### Work order
Give back the material word for word, every line included.

### Data
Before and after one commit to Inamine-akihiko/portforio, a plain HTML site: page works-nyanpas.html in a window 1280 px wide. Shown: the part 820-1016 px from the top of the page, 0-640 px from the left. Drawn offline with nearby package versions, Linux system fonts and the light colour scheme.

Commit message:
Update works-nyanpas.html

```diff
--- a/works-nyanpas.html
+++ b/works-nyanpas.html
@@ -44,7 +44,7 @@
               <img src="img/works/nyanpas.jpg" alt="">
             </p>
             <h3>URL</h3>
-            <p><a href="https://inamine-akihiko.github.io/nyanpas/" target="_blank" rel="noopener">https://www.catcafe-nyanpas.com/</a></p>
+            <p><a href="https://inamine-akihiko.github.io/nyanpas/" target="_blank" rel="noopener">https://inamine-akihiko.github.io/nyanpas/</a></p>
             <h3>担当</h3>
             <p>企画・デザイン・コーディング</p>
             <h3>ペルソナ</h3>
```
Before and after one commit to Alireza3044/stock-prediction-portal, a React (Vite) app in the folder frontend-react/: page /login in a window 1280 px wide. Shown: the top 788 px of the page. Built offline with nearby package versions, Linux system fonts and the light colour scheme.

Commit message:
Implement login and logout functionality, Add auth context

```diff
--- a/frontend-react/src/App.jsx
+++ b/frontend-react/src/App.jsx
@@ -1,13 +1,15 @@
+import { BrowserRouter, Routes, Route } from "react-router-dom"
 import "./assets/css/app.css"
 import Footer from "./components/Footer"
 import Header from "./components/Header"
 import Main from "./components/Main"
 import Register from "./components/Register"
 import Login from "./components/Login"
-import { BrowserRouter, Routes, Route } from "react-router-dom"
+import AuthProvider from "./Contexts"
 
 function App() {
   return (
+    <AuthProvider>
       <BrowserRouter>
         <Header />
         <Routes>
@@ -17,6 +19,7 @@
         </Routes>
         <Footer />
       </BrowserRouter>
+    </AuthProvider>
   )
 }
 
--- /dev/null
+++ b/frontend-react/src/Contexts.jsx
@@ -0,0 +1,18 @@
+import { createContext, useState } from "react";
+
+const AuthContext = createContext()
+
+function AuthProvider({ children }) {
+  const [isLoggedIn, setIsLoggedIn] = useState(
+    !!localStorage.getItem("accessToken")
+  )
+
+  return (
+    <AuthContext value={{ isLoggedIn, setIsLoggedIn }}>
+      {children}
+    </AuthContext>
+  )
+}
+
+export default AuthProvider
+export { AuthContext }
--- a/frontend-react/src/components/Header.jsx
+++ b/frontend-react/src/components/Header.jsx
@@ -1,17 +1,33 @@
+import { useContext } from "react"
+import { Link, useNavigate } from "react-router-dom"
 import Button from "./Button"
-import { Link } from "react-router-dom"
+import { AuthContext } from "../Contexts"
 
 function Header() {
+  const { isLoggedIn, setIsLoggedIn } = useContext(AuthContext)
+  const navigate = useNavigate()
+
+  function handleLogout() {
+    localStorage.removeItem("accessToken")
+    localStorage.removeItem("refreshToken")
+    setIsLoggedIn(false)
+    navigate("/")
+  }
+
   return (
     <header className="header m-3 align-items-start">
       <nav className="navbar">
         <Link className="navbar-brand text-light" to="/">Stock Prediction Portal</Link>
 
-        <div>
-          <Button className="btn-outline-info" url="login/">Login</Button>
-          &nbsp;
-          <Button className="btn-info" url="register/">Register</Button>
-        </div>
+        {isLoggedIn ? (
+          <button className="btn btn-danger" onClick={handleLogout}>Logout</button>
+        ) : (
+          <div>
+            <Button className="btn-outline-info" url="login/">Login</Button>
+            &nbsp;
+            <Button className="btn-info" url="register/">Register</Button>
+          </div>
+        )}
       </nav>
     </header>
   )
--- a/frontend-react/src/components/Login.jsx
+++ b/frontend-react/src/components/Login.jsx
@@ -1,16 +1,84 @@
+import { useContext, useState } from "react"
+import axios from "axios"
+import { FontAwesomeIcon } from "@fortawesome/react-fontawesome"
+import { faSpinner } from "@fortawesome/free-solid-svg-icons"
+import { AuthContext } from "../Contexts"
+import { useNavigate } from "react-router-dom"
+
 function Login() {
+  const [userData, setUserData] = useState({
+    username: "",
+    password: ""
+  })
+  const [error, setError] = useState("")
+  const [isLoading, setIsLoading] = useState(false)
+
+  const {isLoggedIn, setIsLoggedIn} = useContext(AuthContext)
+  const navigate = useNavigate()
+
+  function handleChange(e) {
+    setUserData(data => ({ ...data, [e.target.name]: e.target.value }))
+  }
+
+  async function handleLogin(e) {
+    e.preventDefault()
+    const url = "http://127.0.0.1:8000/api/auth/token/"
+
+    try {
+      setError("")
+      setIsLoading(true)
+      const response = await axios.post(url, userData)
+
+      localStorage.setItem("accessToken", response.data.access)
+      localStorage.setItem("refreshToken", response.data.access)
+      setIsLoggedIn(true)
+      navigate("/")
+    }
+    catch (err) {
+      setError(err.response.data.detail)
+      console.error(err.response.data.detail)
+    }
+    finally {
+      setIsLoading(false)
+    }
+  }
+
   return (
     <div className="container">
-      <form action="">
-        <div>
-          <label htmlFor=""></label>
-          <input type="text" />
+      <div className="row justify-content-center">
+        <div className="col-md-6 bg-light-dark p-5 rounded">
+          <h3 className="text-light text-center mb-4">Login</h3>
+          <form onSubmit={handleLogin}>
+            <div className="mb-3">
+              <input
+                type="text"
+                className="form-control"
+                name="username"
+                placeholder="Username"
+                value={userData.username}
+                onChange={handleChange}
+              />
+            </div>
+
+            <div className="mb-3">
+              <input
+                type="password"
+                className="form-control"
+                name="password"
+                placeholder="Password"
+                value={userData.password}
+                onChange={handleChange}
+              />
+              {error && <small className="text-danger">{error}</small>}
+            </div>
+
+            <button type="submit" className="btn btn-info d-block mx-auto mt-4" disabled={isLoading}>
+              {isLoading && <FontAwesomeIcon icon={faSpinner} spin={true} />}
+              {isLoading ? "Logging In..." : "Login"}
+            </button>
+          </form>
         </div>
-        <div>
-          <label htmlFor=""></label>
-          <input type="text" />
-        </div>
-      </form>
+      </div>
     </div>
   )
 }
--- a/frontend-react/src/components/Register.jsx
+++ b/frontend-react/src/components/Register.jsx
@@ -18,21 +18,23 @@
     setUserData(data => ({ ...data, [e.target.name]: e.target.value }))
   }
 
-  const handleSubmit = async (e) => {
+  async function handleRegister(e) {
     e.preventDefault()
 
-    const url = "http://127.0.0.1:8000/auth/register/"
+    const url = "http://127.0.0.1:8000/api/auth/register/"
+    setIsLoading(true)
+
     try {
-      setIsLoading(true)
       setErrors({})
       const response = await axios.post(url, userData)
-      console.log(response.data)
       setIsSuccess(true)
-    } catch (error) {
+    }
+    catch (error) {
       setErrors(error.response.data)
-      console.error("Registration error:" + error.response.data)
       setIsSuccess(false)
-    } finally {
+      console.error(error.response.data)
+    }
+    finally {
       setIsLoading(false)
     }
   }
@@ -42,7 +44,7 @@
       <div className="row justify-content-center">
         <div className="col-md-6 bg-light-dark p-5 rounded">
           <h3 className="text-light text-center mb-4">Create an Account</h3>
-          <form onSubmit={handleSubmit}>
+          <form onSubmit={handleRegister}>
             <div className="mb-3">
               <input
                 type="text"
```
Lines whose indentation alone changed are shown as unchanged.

### Exercise response
Before and after one commit to Inamine-akihiko/portforio, a plain HTML site: page works-nyanpas.html in a window 1280 px wide. Shown: the part 820-1016 px from the top of the page, 0-640 px from the left. Drawn offline with nearby package versions, Linux system fonts and the light colour scheme.

Commit message:
Update works-nyanpas.html

```diff
--- a/works-nyanpas.html
+++ b/works-nyanpas.html
@@ -44,7 +44,7 @@
               <img src="img/works/nyanpas.jpg" alt="">
             </p>
             <h3>URL</h3>
-            <p><a href="https://inamine-akihiko.github.io/nyanpas/" target="_blank" rel="noopener">https://www.catcafe-nyanpas.com/</a></p>
+            <p><a href="https://inamine-akihiko.github.io/nyanpas/" target="_blank" rel="noopener">https://inamine-akihiko.github.io/nyanpas/</a></p>
             <h3>担当</h3>
             <p>企画・デザイン・コーディング</p>
             <h3>ペルソナ</h3>
```
Before and after one commit to Alireza3044/stock-prediction-portal, a React (Vite) app in the folder frontend-react/: page /login in a window 1280 px wide. Shown: the top 788 px of the page. Built offline with nearby package versions, Linux system fonts and the light colour scheme.

Commit message:
Implement login and logout functionality, Add auth context

```diff
--- a/frontend-react/src/App.jsx
+++ b/frontend-react/src/App.jsx
@@ -1,13 +1,15 @@
+import { BrowserRouter, Routes, Route } from "react-router-dom"
 import "./assets/css/app.css"
 import Footer from "./components/Footer"
 import Header from "./components/Header"
 import Main from "./components/Main"
 import Register from "./components/Register"
 import Login from "./components/Login"
-import { BrowserRouter, Routes, Route } from "react-router-dom"
+import AuthProvider from "./Contexts"
 
 function App() {
   return (
+    <AuthProvider>
       <BrowserRouter>
         <Header />
         <Routes>
@@ -17,6 +19,7 @@
         </Routes>
         <Footer />
       </BrowserRouter>
+    </AuthProvider>
   )
 }
 
--- /dev/null
+++ b/frontend-react/src/Contexts.jsx
@@ -0,0 +1,18 @@
+import { createContext, useState } from "react";
+
+const AuthContext = createContext()
+
+function AuthProvider({ children }) {
+  const [isLoggedIn, setIsLoggedIn] = useState(
+    !!localStorage.getItem("accessToken")
+  )
+
+  return (
+    <AuthContext value={{ isLoggedIn, setIsLoggedIn }}>
+      {children}
+    </AuthContext>
+  )
+}
+
+export default AuthProvider
+export { AuthContext }
--- a/frontend-react/src/components/Header.jsx
+++ b/frontend-react/src/components/Header.jsx
@@ -1,17 +1,33 @@
+import { useContext } from "react"
+import { Link, useNavigate } from "react-router-dom"
 import Button from "./Button"
-import { Link } from "react-router-dom"
+import { AuthContext } from "../Contexts"
 
 function Header() {
+  const { isLoggedIn, setIsLoggedIn } = useContext(AuthContext)
+  const navigate = useNavigate()
+
+  function handleLogout() {
+    localStorage.removeItem("accessToken")
+    localStorage.removeItem("refreshToken")
+    setIsLoggedIn(false)
+    navigate("/")
+  }
+
   return (
     <header className="header m-3 align-items-start">
       <nav className="navbar">
         <Link className="navbar-brand text-light" to="/">Stock Prediction Portal</Link>
 
-        <div>
-          <Button className="btn-outline-info" url="login/">Login</Button>
-          &nbsp;
-          <Button className="btn-info" url="register/">Register</Button>
-        </div>
+        {isLoggedIn ? (
+          <button className="btn btn-danger" onClick={handleLogout}>Logout</button>
+        ) : (
+          <div>
+            <Button className="btn-outline-info" url="login/">Login</Button>
+            &nbsp;
+            <Button className="btn-info" url="register/">Register</Button>
+          </div>
+        )}
       </nav>
     </header>
   )
--- a/frontend-react/src/components/Login.jsx
+++ b/frontend-react/src/components/Login.jsx
@@ -1,16 +1,84 @@
+import { useContext, useState } from "react"
+import axios from "axios"
+import { FontAwesomeIcon } from "@fortawesome/react-fontawesome"
+import { faSpinner } from "@fortawesome/free-solid-svg-icons"
+import { AuthContext } from "../Contexts"
+import { useNavigate } from "react-router-dom"
+
 function Login() {
+  const [userData, setUserData] = useState({
+    username: "",
+    password: ""
+  })
+  const [error, setError] = useState("")
+  const [isLoading, setIsLoading] = useState(false)
+
+  const {isLoggedIn, setIsLoggedIn} = useContext(AuthContext)
+  const navigate = useNavigate()
+
+  function handleChange(e) {
+    setUserData(data => ({ ...data, [e.target.name]: e.target.value }))
+  }
+
+  async function handleLogin(e) {
+    e.preventDefault()
+    const url = "http://127.0.0.1:8000/api/auth/token/"
+
+    try {
+      setError("")
+      setIsLoading(true)
+      const response = await axios.post(url, userData)
+
+      localStorage.setItem("accessToken", response.data.access)
+      localStorage.setItem("refreshToken", response.data.access)
+      setIsLoggedIn(true)
+      navigate("/")
+    }
+    catch (err) {
+      setError(err.response.data.detail)
+      console.error(err.response.data.detail)
+    }
+    finally {
+      setIsLoading(false)
+    }
+  }
+
   return (
     <div className="container">
-      <form action="">
-        <div>
-          <label htmlFor=""></label>
-          <input type="text" />
+      <div className="row justify-content-center">
+        <div className="col-md-6 bg-light-dark p-5 rounded">
+          <h3 className="text-light text-center mb-4">Login</h3>
+          <form onSubmit={handleLogin}>
+            <div className="mb-3">
+              <input
+                type="text"
+                className="form-control"
+                name="username"
+                placeholder="Username"
+                value={userData.username}
+                onChange={handleChange}
+              />
+            </div>
+
+            <div className="mb-3">
+              <input
+                type="password"
+                className="form-control"
+                name="password"
+                placeholder="Password"
+                value={userData.password}
+                onChange={handleChange}
+              />
+              {error && <small className="text-danger">{error}</small>}
+            </div>
+
+            <button type="submit" className="btn btn-info d-block mx-auto mt-4" disabled={isLoading}>
+              {isLoading && <FontAwesomeIcon icon={faSpinner} spin={true} />}
+              {isLoading ? "Logging In..." : "Login"}
+            </button>
+          </form>
         </div>
-        <div>
-          <label htmlFor=""></label>
-          <input type="text" />
-        </div>
-      </form>
+      </div>
     </div>
   )
 }
--- a/frontend-react/src/components/Register.jsx
+++ b/frontend-react/src/components/Register.jsx
@@ -18,21 +18,23 @@
     setUserData(data => ({ ...data, [e.target.name]: e.target.value }))
   }
 
-  const handleSubmit = async (e) => {
+  async function handleRegister(e) {
     e.preventDefault()
 
-    const url = "http://127.0.0.1:8000/auth/register/"
+    const url = "http://127.0.0.1:8000/api/auth/register/"
+    setIsLoading(true)
+
     try {
-      setIsLoading(true)
       setErrors({})
       const response = await axios.post(url, userData)
-      console.log(response.data)
       setIsSuccess(true)
-    } catch (error) {
+    }
+    catch (error) {
       setErrors(error.response.data)
-      console.error("Registration error:" + error.response.data)
       setIsSuccess(false)
-    } finally {
+      console.error(error.response.data)
+    }
+    finally {
       setIsLoading(false)
     }
   }
@@ -42,7 +44,7 @@
       <div className="row justify-content-center">
         <div className="col-md-6 bg-light-dark p-5 rounded">
           <h3 className="text-light text-center mb-4">Create an Account</h3>
-          <form onSubmit={handleSubmit}>
+          <form onSubmit={handleRegister}>
             <div className="mb-3">
               <input
                 type="text"
```
Lines whose indentation alone changed are shown as unchanged.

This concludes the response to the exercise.